WILLSSo in America the Voice of the Faithful was formed to say, we give the money. Why don't we get any say in how it's disposed of? That's come to the floor because, of course, a part of the cover-up was secret payments on the abuse cases. Originally they were secret. Now, in order for them to declare bankruptcy, they've had to make them on the record. But demanding accountability for the funds, including the buildings, is a step that I think is actually taking place.
REHMSo you would see the church going back to its origins with small groups meeting in the home.
WILLSWell, no, we're never going to do that. You know, the original communities that Paul addressed were in homes, entirely in homes. When it got too big for that, they went to Roman halls, which are called basilicas. And, of course, when they did that, they had to do things like not everybody bring your own food, as they had at the home, or have it served by the host or hostess, they had to bring symbolic food. So that was the beginning of a change to a non-charismatic -- there can never be a totally charismatic organization, because if you're waiting for the spirit to do everything, nobody orders the food for next year.
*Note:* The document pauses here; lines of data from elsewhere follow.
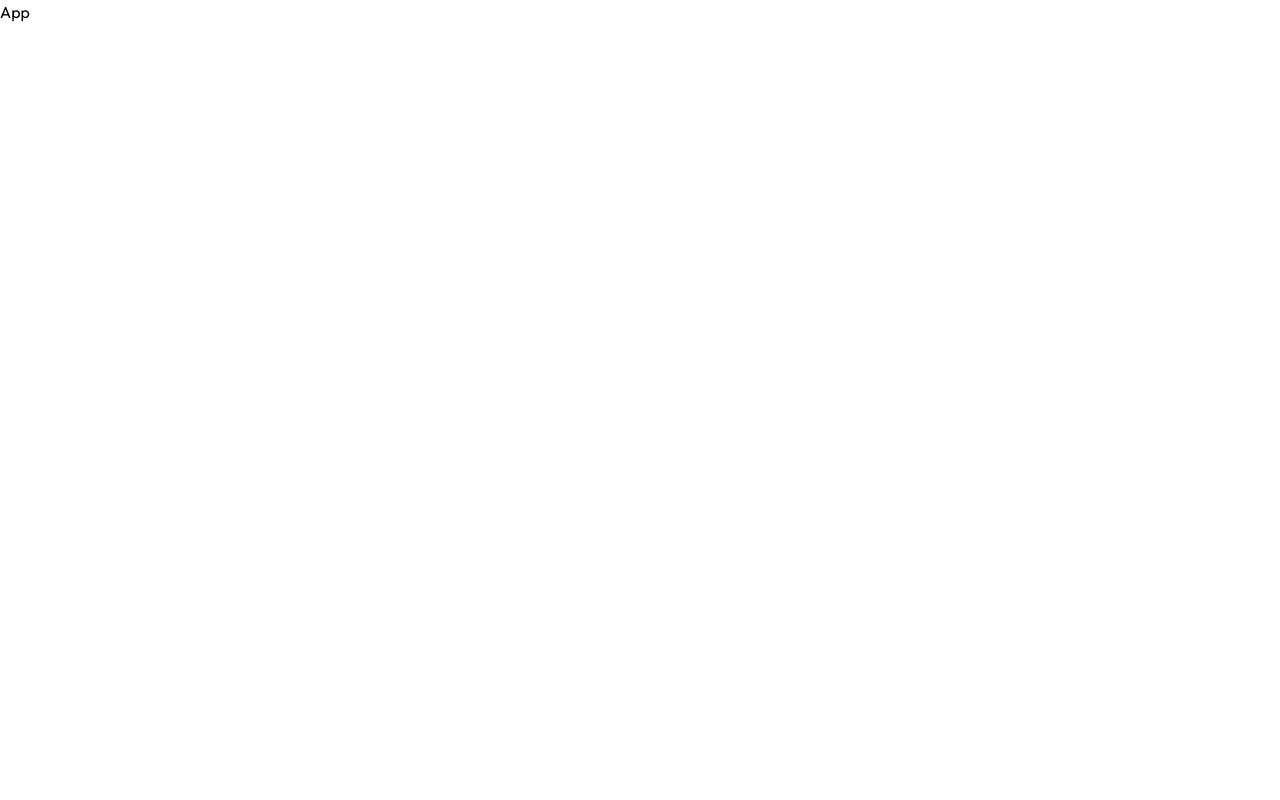
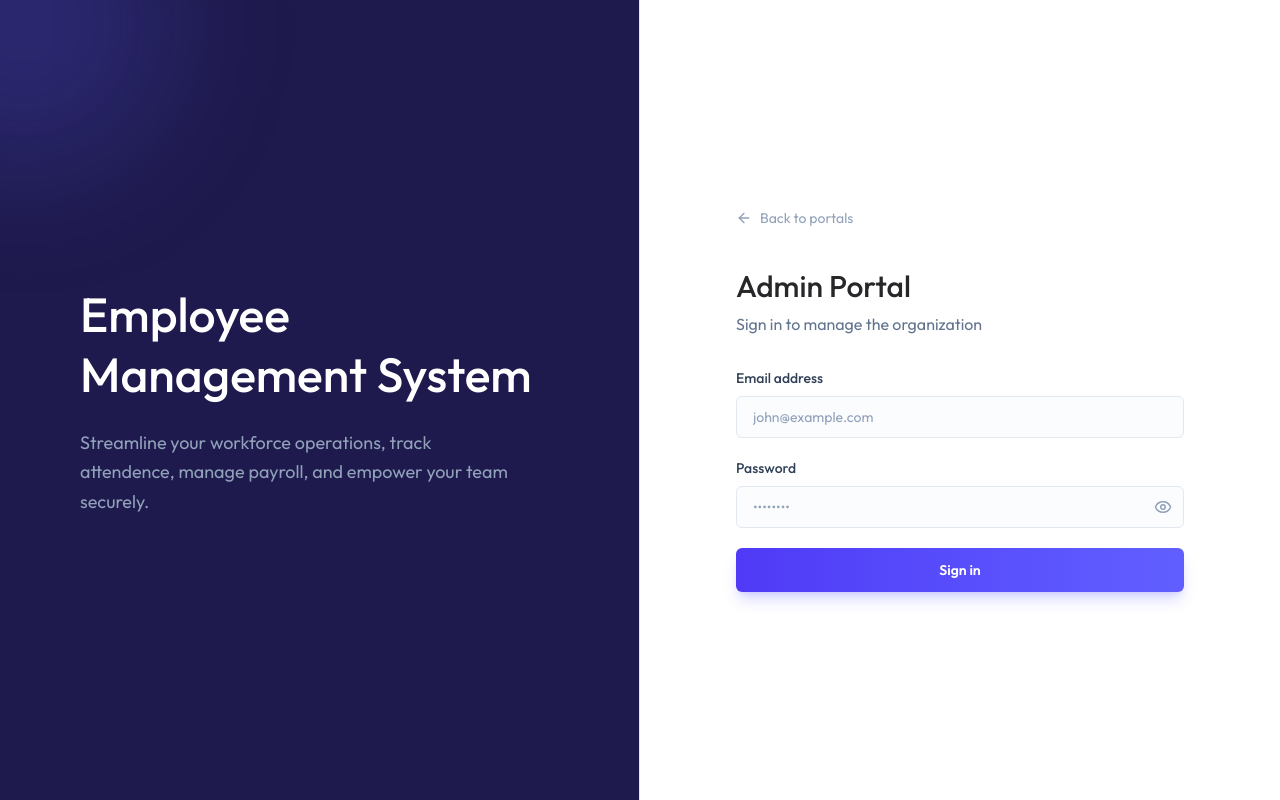
Before and after one commit to nadunranasingha340-beep/FullStack-EMS, a React (Vite) app in the folder client/: page /login/admin in a window 1280 px wide. Built offline with nearby package versions, Linux system fonts and the light colour scheme.

Commit message:
login form UI completed

```diff
--- a/client/src/App.jsx
+++ b/client/src/App.jsx
@@ -1,9 +1,57 @@
-import React from 'react'
+import { Toaster } from "react-hot-toast";
+import { Navigate, Route, Routes } from "react-router-dom";
+import LoginLanding from "./pages/LoginLanding";
+import Layout from "./pages/Layout";
+import Dashboard from "./pages/Dashboard";
+import Employees from "./pages/Employees";
+import Attendance from "./pages/Attendance";
+import Leave from "./pages/Leave";
+import Payslips from "./pages/Payslips";
+import Settings from "./pages/Settings";
+import PrintPayslip from "./pages/PrintPayslip";
+import LoginForm from "./components/LoginForm";
 
 const App = () => {
   return (
-    <div>App</div>
-  )
-}
+    <>
+      <Toaster />
+      <Routes>
+        <Route path="/login" element={<LoginLanding />} />
 
-export default App
+        <Route
+          path="/login/admin"
+          element={
+            <LoginForm
+              role="admin"
+              title="Admin Portal"
+              subtitle="Sign in to manage the organization"
+            />
+          }
+        />
+        <Route
+          path="/login/employee"
+          element={
+            <LoginForm
+              role="employee"
+              title="Employee Portal"
+              subtitle="Sign in to access your account"
+            />
+          }
+        />
+
+        <Route element={<Layout />}>
+          <Route path="/dashboard" element={<Dashboard />} />
+          <Route path="/employees" element={<Employees />} />
+          <Route path="/attendance" element={<Attendance />} />
+          <Route path="/leave" element={<Leave />} />
+          <Route path="/payslips" element={<Payslips />} />
+          <Route path="/settings" element={<Settings />} />
+        </Route>
+        <Route path="/print/payslips/:id" element={<PrintPayslip />} />
+        <Route path="*" element={<Navigate to="/dashboard" replace />} />
+      </Routes>
+    </>
+  );
+};
+
+export default App;
--- /dev/null
+++ b/client/src/components/LoginForm.jsx
@@ -0,0 +1,103 @@
+import { Link } from "react-router-dom"
+import LoginLeftSide from "./LoginLeftSide"
+import { ArrowLeftIcon, EyeIcon, EyeOffIcon, Loader2Icon } from "lucide-react"
+import { useState } from "react"
+
+const LoginForm = ({role, title, subtitle}) => {
+  const [email, setEmail] = useState("")
+  const [password, setPassword] = useState("")
+  const [showPassword, setShowPassword] = useState(false)
+  const [error, setError] = useState("")
+  const [loading, setLoading] = useState(false)
+
+  const handleSubmit = async (e) => {
+    e.preventDefault();
+  }
+
+  return (
+    <div className="min-h-screen flex flex-col md:flex-row">
+      <LoginLeftSide />
+      <div className="flex-1 flex items-center justify-center p-6 sm:p-12 bg-white">
+        <div className="w-full max-w-md animate-fade-in">
+
+          <Link to="/login" className="inline-flex items-center gap-2 text-slate-400
+          hover:text-slate-700 text-sm mb-10 transition-colors"
+          >
+            <ArrowLeftIcon size={16}/> Back to portals
+          </Link>
+
+          <div className="mb-8">
+            <h1 className="text-2xl sm:text-3xl font-medium text-zinc-800">
+              {title}
+            </h1>
+            <p className="text-slate-500 text-sm sm:text-base mt-2">
+              {subtitle}
+            </p>
+          </div>
+
+          {error && (
+            <div className="mb-6 p-4 bg-rose-50 border border-rose-200
+              text-red-700 text-sm rounded-xl flex items-start gap-3"
+            >
+              <div className="w-1.5 h-1.5 rounded-full bg-rose-500 mt-1.5 shrink-0"/>
+              {error}
+            </div>
+          )}
+
+          <form className="space-y-5" onSubmit={handleSubmit}>
+            <div>
+              <label className="block text-sm font-medium text-slate-700 mb-2">
+                Email address
+              </label>
+              <input
+                type="email" value={email}
+                onChange={(e) => setEmail(e.target.value)}
+                required
+                placeholder="john@example.com"
+              />
+            </div>
+            <div>
+              <label className="block text-sm font-medium text-slate-700 mb-2">
+                Password
+              </label>
+              <div className="relative">
+                <input
+                  type={showPassword ? 'text' : 'password'}
+                  onChange={(e) => setPassword(e.target.value)}
+                  required
+                  className="pr-11"
+                  placeholder="••••••••"
+                />
+                <button
+                  type="button"
+                  className="absolute right-3 top-1/2 -translate-y-1/2 text-slate-400
+                    hover:text-slate-600 transition-colors"
+                  onClick={() => setShowPassword(!showPassword)}
+                >
+                    {showPassword ? <EyeOffIcon size={18}/>
+                      : <EyeIcon size={18}/>
+                    }
+                </button>
+              </div>
+            </div>
+
+            <button
+              type="submit"
+              disabled={loading}
+              className="w-full py-3 bg-linear-to-r from-indigo-600 to-indigo-500
+                text-white rounded-md text-sm font-semibold hover:from-indigo-700
+                hover:to-indigo-600 disabled:opacity-50 transition-all duration-200
+                  shadow-lg shadow-indigo-500/25 active:scale-[0.98] flex items-center
+                  justify-center"
+            >
+              {loading && <Loader2Icon className="animate-spin h-4 w-4 mr-2"/>}
+              Sign in
+            </button>
+          </form>
+        </div>
+      </div>
+    </div>
+  )
+}
+
+export default LoginForm
--- /dev/null
+++ b/client/src/components/LoginLeftSide.jsx
@@ -0,0 +1,25 @@
+
+const LoginLeftSide = () => {
+  return (
+    <div className="hidden md:flex w-1/2 bg-indigo-950 relative
+        overflow-hidden border-r border-slate-200"
+    >
+        <div className="absolute -top-30 -left-30 w-72 h-72
+         bg-indigo-500/20 rounded-full blur-3xl"
+        ></div>
+
+        <div className="relative z-10 flex flex-col items-start justify-center p-12 lg:p-20 w-full h-full">
+
+            <h1 className="text-4xl lg:text-5xl font-medium text-white mb-6 leading-tight">
+                Employee <br/> Management System
+            </h1>
+            <p className="text-slate-400 text-lg max-w-md leading-relaxed">
+                Streamline your workforce operations, track attendence,
+                manage payroll, and empower your team securely.
+            </p>
+        </div>
+    </div>
+  )
+}
+
+export default LoginLeftSide
--- /dev/null
+++ b/client/src/pages/Attendance.jsx
@@ -0,0 +1,5 @@
+const Attendance = () => {
+  return <div>Attendance</div>;
+};
+
+export default Attendance;
--- /dev/null
+++ b/client/src/pages/Dashboard.jsx
@@ -0,0 +1,5 @@
+const Dashboard = () => {
+  return <div>Dashboard</div>;
+};
+
+export default Dashboard;
--- /dev/null
+++ b/client/src/pages/Employees.jsx
@@ -0,0 +1,5 @@
+const Employees = () => {
+  return <div>Employees</div>;
+};
+
+export default Employees;
--- /dev/null
+++ b/client/src/pages/Layout.jsx
@@ -0,0 +1,17 @@
+import { Outlet } from "react-router-dom";
+
+const Layout = () => {
+  return (
+    <div className="flex h-screen bg-linear-to-br from-slate-50
+      via-white to-indigo-50/30">
+      <p>Sidebar</p>
+      <main className="flex-1 overflow-y-auto">
+        <div className="p-4 pt-16 sm:p-6 sm:pt-6 lg:p-8 max-w-400 mx-auto">
+          <Outlet />
+        </div>
+      </main>
+    </div>
+  );
+};
+
+export default Layout;
--- /dev/null
+++ b/client/src/pages/Leave.jsx
@@ -0,0 +1,5 @@
+const Leave = () => {
+  return <div>Leave</div>;
+};
+
+export default Leave;
--- /dev/null
+++ b/client/src/pages/LoginLanding.jsx
@@ -0,0 +1,73 @@
+import LoginLeftSide from "../components/LoginLeftSide";
+import { ArrowRightIcon, ShieldIcon, UserIcon } from "lucide-react"
+import { Link } from "react-router-dom"
+
+
+const LoginLanding = () => {
+
+  const portalOptions = [
+    {
+      to: '/login/admin',
+      title: 'Admin Portal',
+      description: 'Manage employees, departments, payroll, and system configuration.',
+      icon: ShieldIcon
+    },
+    {
+      to: '/login/employee',
+      title: 'Employee Portal',
+      description: 'View your profile, track attendance, request time off, and access payslips.',
+      icon: UserIcon
+    }
+  ]
+
+  return (
+    <div className="min-h-screen flex flex-col md:flex-row">
+      <LoginLeftSide />
+
+      <div className="w-full md:w-1/2 flex flex-col items-center
+        justify-center p-6 sm:p-12 lg:p-16 relative overflow-y-auto min-h-screen"
+      >
+        <div className="w-full max-w-md animate-fade-in relative z-10">
+
+          {/* Header */}
+          <div className="mb-10 text-center md:text-left">
+            <h2 className="text-3xl font-medium text-slate-900 tracking-tight mb-3">
+              Welcome Back
+            </h2>
+            <p className="text-slate-500">
+              Select your portal to securely access the system.
+            </p>
+          </div>
+
+          {/* Portals List */}
+          <div className="space-y-4">
+            {portalOptions.map((portal) => (
+              <Link
+                key={portal.to} to={portal.to}
+                className="group block bg-slate-50 border border-slate-200 rounded-lg
+                p-5 sm:p-6 transition-all duration-300 hover:border-indigo-400 hover:bg-indigo-50"
+              >
+                <div className="relative z-10 flex items-center justify-between gap-4 sm:gap-5">
+                  <h3 className="text-lg text-slate-800 group-hover:text-indigo-600 mb-1 transition-colors">
+                    {portal.title}
+                  </h3>
+                  <ArrowRightIcon className="w-4 h-4 text-slate-400 group-hover:text-indigo-600
+                    group-hover:translate-x-1 transition-all duration-300"
+                  />
+                </div>
+              </Link>
+            ))}
+          </div>
+
+          {/* Footer */}
+          <div className="mt-12 text-center md:text-left text-sm text-slate-400">
+            <p>© {new Date().getFullYear()} EMSCoperation. All rights reserved.</p>
+          </div>
+
+        </div>
+      </div>
+    </div>
+  );
+};
+
+export default LoginLanding;
--- /dev/null
+++ b/client/src/pages/Payslips.jsx
@@ -0,0 +1,5 @@
+const Payslips = () => {
+  return <div>Payslips</div>;
+};
+
+export default Payslips;
--- /dev/null
+++ b/client/src/pages/PrintPayslip.jsx
@@ -0,0 +1,5 @@
+const PrintPayslip = () => {
+  return <div>PrintPayslip</div>;
+};
+
+export default PrintPayslip;
--- /dev/null
+++ b/client/src/pages/Settings.jsx
@@ -0,0 +1,5 @@
+const Settings = () => {
+  return <div>Settings</div>;
+};
+
+export default Settings;
```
WILLSSo the first authority figures that are chosen, they're not ordained, they're chosen, are the diakonoi, the deacons like we call them. In Acts they were to supply the food. Somebody has to go get the food. And the deacons do that, diakonoi. They're the first ones who are put in charge of anything.
REHMAnd do you believe that the Roman Catholic tradition could continue in that way?
WILLSOh, absolutely. You know, we have survived many things. You know, Monsignor said we've had a long, long history. Well, it's been a long, long history of pretty grisly things; wars and slaughters and tortures and crusades. And we've survived all of that, so we can survive having more laypeople more active.
REHMGarry Wills, his new book is titled "Why Priests? A Failed Tradition." And I certainly want to thank Monsignor Charles Pope for joining us. He's pastor of Holy Comforter-St. Cyprian Roman Catholic Church here in Washington. And thanks for listening all. I'm Diane Rehm.
ANNOUNCER"The Diane Rehm Show" is produced by Sandra Pinkard, Nancy Robertson, Denise Couture, Susan Nabors, Rebecca Kaufman and Lisa Dunn. The engineer is Tobey Schreiner. Natalie Yuravlivker answers the phones. Visit drshow.org for audio archives, transcripts, podcasts and CD sales. Call 202-885-1200 for more information.
Most Recent Shows
The Republican presidential field narrows after a dramatic New Hampshire primary. The Department of Justice sues Ferguson, Missouri after the city amends a police reform deal. And the Supreme Court puts President Obama's climate regulations on hold. A panel of journalists joins Diane for analysis of the week's top national news stories.
In the early nineties, anthropologist Helen Fisher wrote “The Anatomy of Love: A Natural History of Mating, Marriage, and Why We Stray.” Now she’s back with the latest research on how love affects the brain and how the Internet has changed dating.
Russia continues airstrikes in Syria. Secretary Kerry meets with world leaders in an attempt to resolve the country’s five-year civil war. A panel joins Diane to discuss the latest on the military, political and humanitarian crises facing Syria.